Right now(!), designing in the browser is both restricting and liberating at the same time. It is liberating in the sense that you just use whatever is available to you through CSS, be it 2.1 or 3, right now with progressive enhancement / enrichment in mind for less capable browsers. The client uses their own browser of choice to see the result and either sign off or tell you to change stuff which should be rather easy.
It’s also restricting in that you won’t use the stuff that you don’t have at hand because CSS doesn’t provide it (yet). This restriction becomes more apparent when comparing it to designing in Photoshop where basically anything is possible and designers, especially the ones coming from print, will use whatever they please.

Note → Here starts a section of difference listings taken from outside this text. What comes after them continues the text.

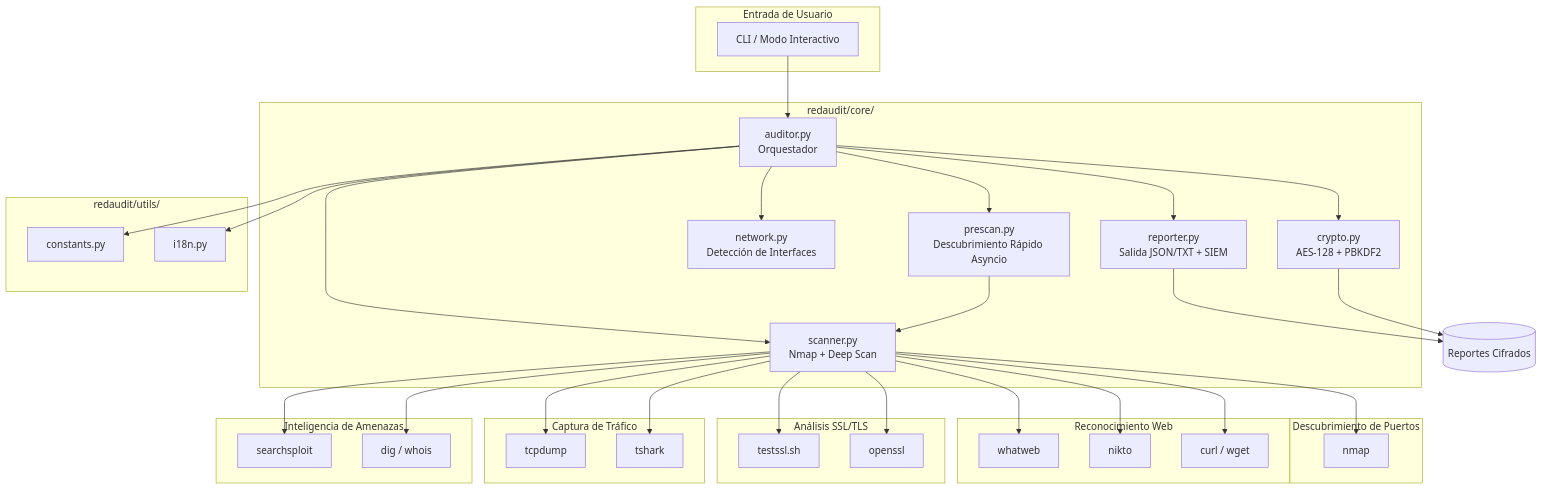
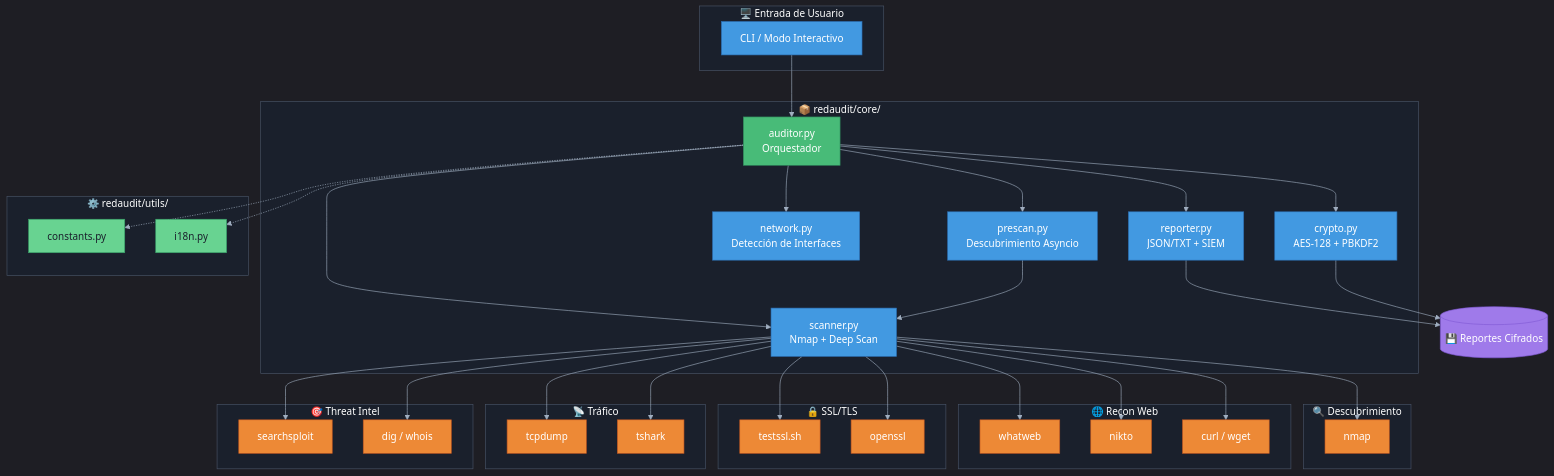
The diagram in README_ES.md (dorinbadea/RedAudit), drawn with Mermaid before and after one commit. The commit also changed other lines of this file and 2 other files, not shown here.

Commit message:
docs: Add static system overview diagram and enhance Mermaid diagram styling in READMEs.

````diff
--- a/README_ES.md
+++ b/README_ES.md
@@ -45,57 +47,79 @@
 ```mermaid
+%%{init: {'theme': 'dark', 'themeVariables': { 'primaryColor': '#1a365d', 'primaryTextColor': '#fff', 'primaryBorderColor': '#4299e1', 'lineColor': '#a0aec0', 'secondaryColor': '#2d3748', 'tertiaryColor': '#1a202c', 'background': '#0d1117', 'mainBkg': '#0d1117', 'nodeBorder': '#4299e1', 'clusterBkg': '#1a202c', 'clusterBorder': '#4a5568', 'titleColor': '#fff'}}}%%
 flowchart TB
-    subgraph Input["Entrada de Usuario"]
-        A[CLI / Modo Interactivo]
+    subgraph Input["🖥️ Entrada de Usuario"]
+        A["CLI / Modo Interactivo"]
     end
     
-    subgraph Core["redaudit/core/"]
-        B[auditor.py<br/>Orquestador]
-        C[scanner.py<br/>Nmap + Deep Scan]
-        C2[prescan.py<br/>Descubrimiento Rápido Asyncio]
-        D[network.py<br/>Detección de Interfaces]
-        E[reporter.py<br/>Salida JSON/TXT + SIEM]
-        F[crypto.py<br/>AES-128 + PBKDF2]
+    subgraph Core["📦 redaudit/core/"]
+        B["auditor.py<br/>Orquestador"]
+        C["scanner.py<br/>Nmap + Deep Scan"]
+        C2["prescan.py<br/>Descubrimiento Asyncio"]
+        D["network.py<br/>Detección de Interfaces"]
+        E["reporter.py<br/>JSON/TXT + SIEM"]
+        F["crypto.py<br/>AES-128 + PBKDF2"]
     end
     
-    subgraph Utils["redaudit/utils/"]
-        G[constants.py]
-        H[i18n.py]
+    subgraph Utils["⚙️ redaudit/utils/"]
+        G["constants.py"]
+        H["i18n.py"]
     end
     
-    subgraph Scanning["Descubrimiento de Puertos"]
-        I[nmap]
+    subgraph Scanning["🔍 Descubrimiento"]
+        I["nmap"]
     end
     
-    subgraph WebAudit["Reconocimiento Web"]
-        J[whatweb]
-        K[nikto]
-        L[curl / wget]
+    subgraph WebAudit["🌐 Recon Web"]
+        J["whatweb"]
+        K["nikto"]
+        L["curl / wget"]
     end
     
-    subgraph SSL["Análisis SSL/TLS"]
-        M[testssl.sh]
-        N[openssl]
+    subgraph SSL["🔒 SSL/TLS"]
+        M["testssl.sh"]
+        N["openssl"]
     end
     
-    subgraph Traffic["Captura de Tráfico"]
-        O[tcpdump]
-        P[tshark]
+    subgraph Traffic["📡 Tráfico"]
+        O["tcpdump"]
+        P["tshark"]
     end
     
-    subgraph Intel["Inteligencia de Amenazas"]
-        Q[searchsploit]
-        R[dig / whois]
+    subgraph Intel["🎯 Threat Intel"]
+        Q["searchsploit"]
+        R["dig / whois"]
     end
     
     A --> B
     B --> C & C2 & D & E & F
-    B --> G & H
+    B -.-> G & H
     C2 --> C
     C --> I
     C --> J & K & L
     C --> M & N
     C --> O & P
     C --> Q & R
-    E --> Output[(Reportes Cifrados)]
+    E --> Output[("💾 Reportes Cifrados")]
     F --> Output
+
+    style A fill:#4299e1,stroke:#2b6cb0,color:#fff
+    style B fill:#48bb78,stroke:#2f855a,color:#fff
+    style C fill:#4299e1,stroke:#2b6cb0,color:#fff
+    style C2 fill:#4299e1,stroke:#2b6cb0,color:#fff
+    style D fill:#4299e1,stroke:#2b6cb0,color:#fff
+    style E fill:#4299e1,stroke:#2b6cb0,color:#fff
+    style F fill:#4299e1,stroke:#2b6cb0,color:#fff
+    style G fill:#68d391,stroke:#38a169,color:#1a202c
+    style H fill:#68d391,stroke:#38a169,color:#1a202c
+    style I fill:#ed8936,stroke:#c05621,color:#fff
+    style J fill:#ed8936,stroke:#c05621,color:#fff
+    style K fill:#ed8936,stroke:#c05621,color:#fff
+    style L fill:#ed8936,stroke:#c05621,color:#fff
+    style M fill:#ed8936,stroke:#c05621,color:#fff
+    style N fill:#ed8936,stroke:#c05621,color:#fff
+    style O fill:#ed8936,stroke:#c05621,color:#fff
+    style P fill:#ed8936,stroke:#c05621,color:#fff
+    style Q fill:#ed8936,stroke:#c05621,color:#fff
+    style R fill:#ed8936,stroke:#c05621,color:#fff
+    style Output fill:#9f7aea,stroke:#805ad5,color:#fff
 ```
````
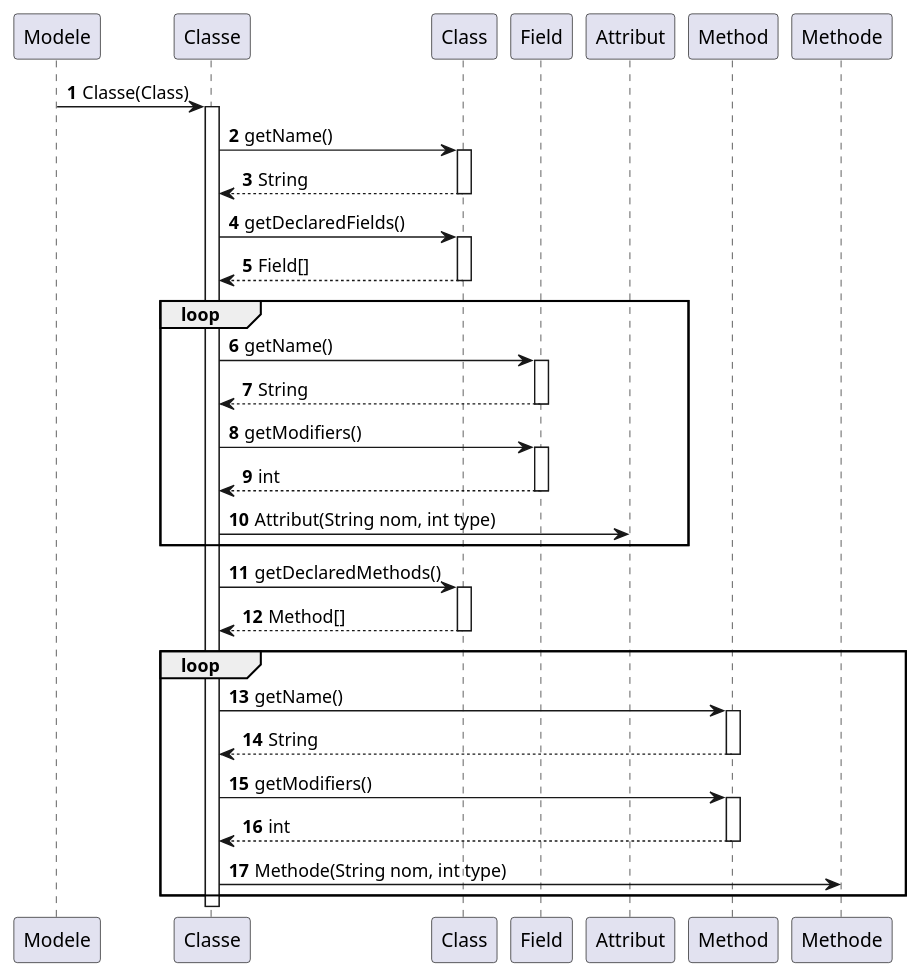
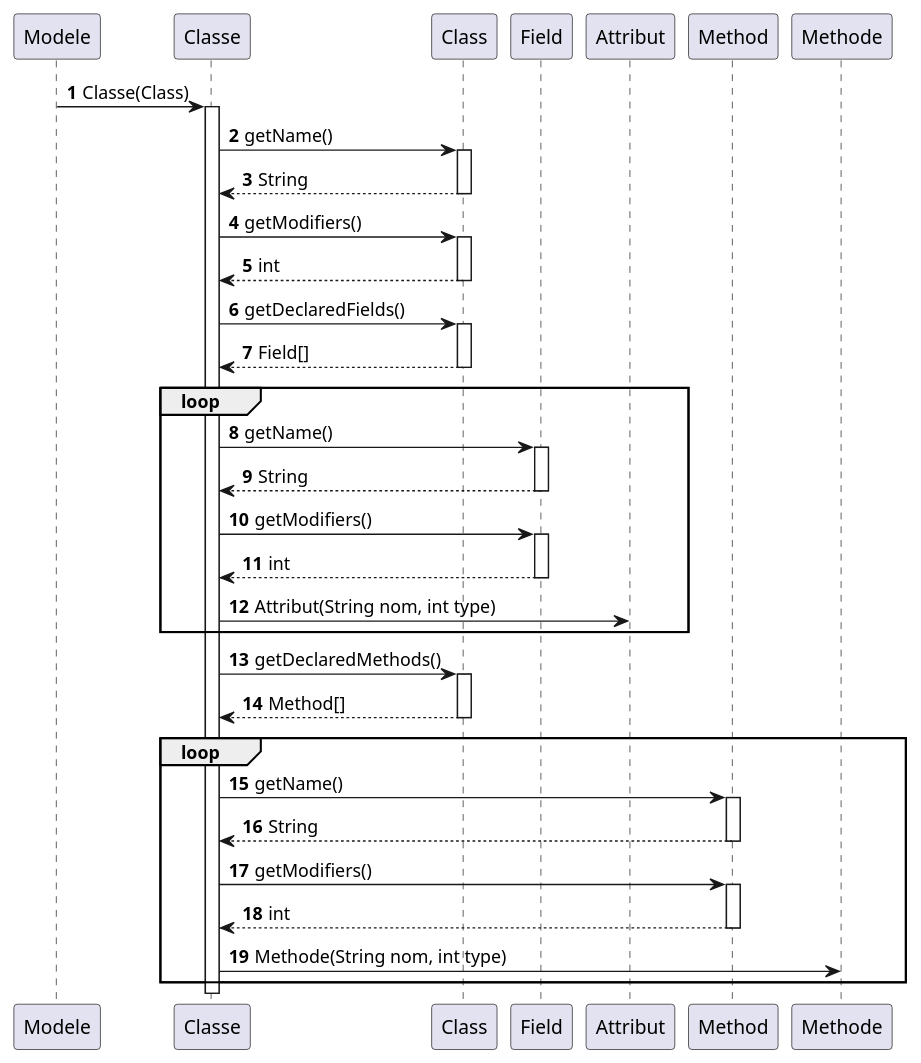
Before and after one commit to Cedran-Bastien/GENERATION-AUTOMATIQUE-DE-DIAGRAMME-DE-CLASSES: the diagram in demo/Conception/Sprint_1/CreationClasse.puml, drawn with PlantUML.

Commit message:
ajout d'un oublie

```diff
--- a/demo/Conception/Sprint_1/CreationClasse.puml
+++ b/demo/Conception/Sprint_1/CreationClasse.puml
@@ -1,43 +1,47 @@
 @startuml
 'https://plantuml.com/sequence-diagram
 
 autonumber
 
 Modele -> Classe: Classe(Class)
 activate Classe
 Classe -> Class: getName()
 activate Class
 Class --> Classe:String
+deactivate Class
+Classe -> Class: getModifiers()
+activate Class
+Class --> Classe:int
 deactivate Class
 Classe -> Class:getDeclaredFields()
 activate Class
 Class --> Classe:Field[]
 deactivate Class
 loop
 Classe -> Field:getName()
 activate Field
 Field --> Classe:String
 deactivate Field
 Classe -> Field:getModifiers()
 activate Field
 Field --> Classe:int
 deactivate Field
 Classe -> Attribut: Attribut(String nom, int type)
 end
 Classe -> Class:getDeclaredMethods()
 activate Class
 Class --> Classe:Method[]
 deactivate Class
 loop
 Classe -> Method:getName()
 activate Method
 Method --> Classe:String
 deactivate Method
 Classe -> Method:getModifiers()
 activate Method
 Method --> Classe:int
 deactivate Method
 Classe -> Methode: Methode(String nom, int type)
 end
 
 @enduml
```
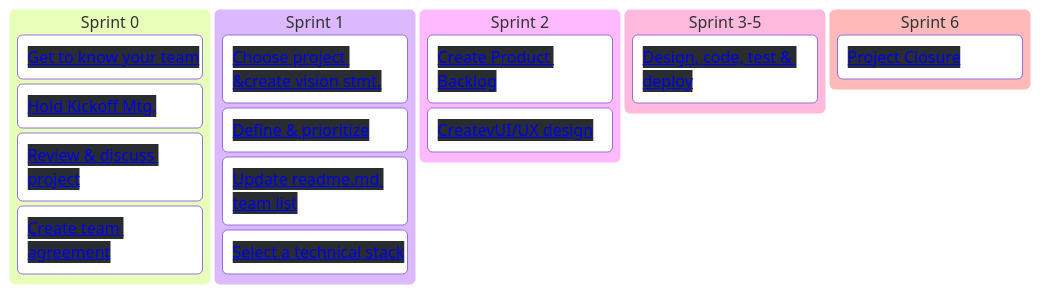
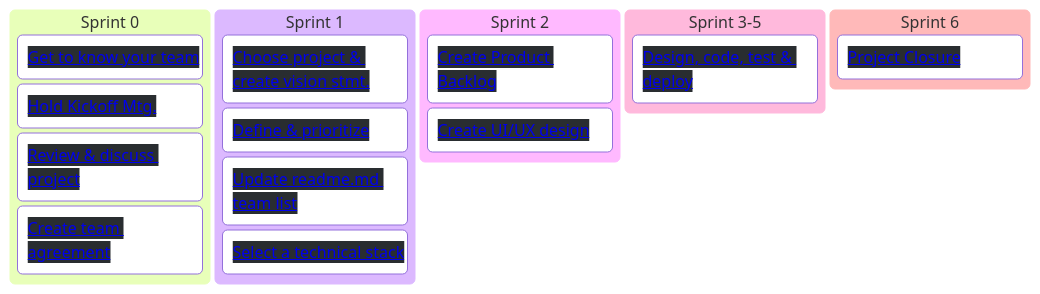
One commit to chingu-voyages/Handbook changed the first of 2 diagrams in docs/guides/voyage/voyage.md. Above: the diagram before and after it, drawn with Mermaid. The commit also changed other lines of this file, not shown here.

````diff
--- a/docs/guides/voyage/voyage.md
+++ b/docs/guides/voyage/voyage.md
@@ -80,20 +80,20 @@
 ```mermaid
   kanban
     column1[Sprint 0]
       Get to know your team["<a style="background-color:#292d30" href="https://github.com/chingu-voyages/Handbook/blob/main/docs/guides/voyage/voyage.md#1-get-to-know-your-team-">Get to know your team</a>"]
       Hold your kickoff mtg.["<a style="background-color:#292d30" href="https://github.com/chingu-voyages/Handbook/blob/main/docs/guides/voyage/voyage.md#3-hold-a-kickoff-meeting-%E2%80%8D">Hold Kickoff Mtg.</a>"]
       Review & discuss project["<a style="background-color:#292d30" href="https://github.com/chingu-voyages/Handbook/blob/main/docs/guides/voyage/voyage.md#3-hold-a-kickoff-meeting-%E2%80%8D">Review & discuss project</a>"]
       Create team agreement["<a style="background-color:#292d30" href="https://github.com/chingu-voyages/Handbook/blob/main/docs/guides/voyage/voyage.md#4-Create-your-teams-working-agreements-">Create team agreement</a>"]
     column2[Sprint 1]
-      Choose project & create vision stmt["<a style="background-color:#292d30" href="https://github.com/chingu-voyages/Handbook/blob/main/docs/guides/voyage/voyage.md#5-choose-a-project--create-a-vision-statement-">Choose project &create vision stmt.</a>"]
+      Choose project & create vision stmt["<a style="background-color:#292d30" href="https://github.com/chingu-voyages/Handbook/blob/main/docs/guides/voyage/voyage.md#5-choose-a-project--create-a-vision-statement-">Choose project & create vision stmt.</a>"]
       Define & prioritize features["<a style="background-color:#292d30" href="https://github.com/chingu-voyages/Handbook/blob/main/docs/guides/voyage/voyage.md#6-define--prioritize-mvp-features-">Define & prioritize</ features</a>"]
       Update team list in Readme["<a style="background-color:#292d30" href="https://github.com/chingu-voyages/Handbook/blob/main/docs/guides/voyage/voyage.md#7-add-your-info-to-the-team-list-in-your-readmemd-%EF%B8%8F">Update readme.md team list</a>"]
       Select technical stack["<a style="background-color:#292d30" href="https://github.com/chingu-voyages/Handbook/blob/main/docs/guides/voyage/voyage.md#8-select-a-technical-stack-%EF%B8%8F">Select a technical stack</a>"]
     column3[Sprint 2]
       Create Product Backlog["<a style="background-color:#292d30" href="https://github.com/chingu-voyages/Handbook/blob/main/docs/guides/voyage/voyage.md#9-setup-product-backlog-">Create Product Backlog</a>"]
-      Create UI/UX design["<a style="background-color:#292d30" href="https://github.com/chingu-voyages/Handbook/blob/main/docs/guides/voyage/voyage.md#10-create-a-uiux-design-%EF%B8%8F">CreatevUI/UX design</a>"]
+      Create UI/UX design["<a style="background-color:#292d30" href="https://github.com/chingu-voyages/Handbook/blob/main/docs/guides/voyage/voyage.md#10-create-a-uiux-design-%EF%B8%8F">Create UI/UX design</a>"]
     column4[Sprint 3-5]
       Design, code, test & deploy["<a style="background-color:#292d30" href="https://github.com/chingu-voyages/Handbook/blob/main/docs/guides/voyage/voyage.md#11-sprint-3-5---reaching-your-mvp-">Design, code, test & deploy</a>"]
     column5[Sprint 6]
       Project Closure["<a style="background-color:#292d30" href="https://github.com/chingu-voyages/Handbook/blob/main/docs/guides/voyage/voyage.md#12-sprint-3-5---reaching-your-mvp-">Project Closure</a>"]
 ```
````
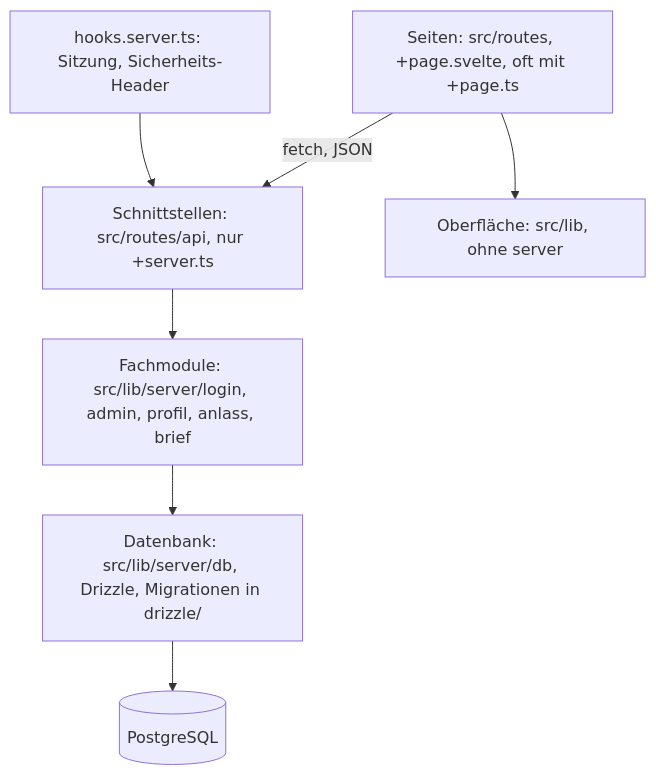
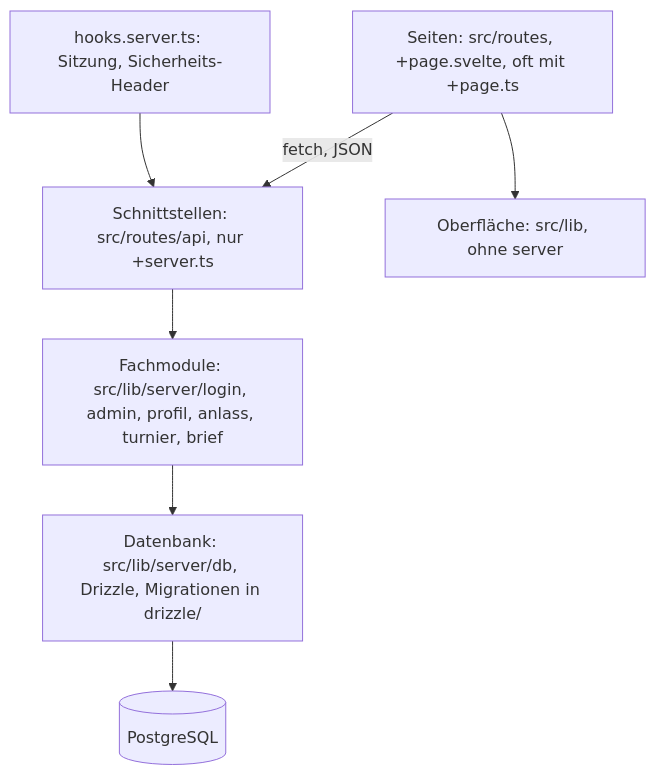
Before and after one commit to konstantinniedermann/tco-app: the second of 3 diagrams in docs/arc42.md, drawn with Mermaid. The commit also changed other lines of this file and 9 other files, not shown here.

````diff
--- a/docs/arc42.md
+++ b/docs/arc42.md
@@ -70,9 +70,9 @@
 ```mermaid
 flowchart TD
   S["Seiten: src/routes, +page.svelte, oft mit +page.ts"] -->|fetch, JSON| API["Schnittstellen: src/routes/api, nur +server.ts"]
   S --> UI["Oberfläche: src/lib, ohne server"]
   H["hooks.server.ts: Sitzung, Sicherheits-Header"] --> API
-  API --> F["Fachmodule: src/lib/server/login, admin, profil, anlass, brief"]
+  API --> F["Fachmodule: src/lib/server/login, admin, profil, anlass, turnier, brief"]
   F --> DB["Datenbank: src/lib/server/db, Drizzle, Migrationen in drizzle/"]
   DB --> PG[(PostgreSQL)]
 ```
````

The result, therefore, of designing in the browser can be a bit simple compared to something designed in Photoshop. A lot of clients in the real world, where you cannot simply assume the outcome to be anything like the nice story Andy tells here, just don’t want a less is more simple design and ask for a bells and whistles Photoshop version instead.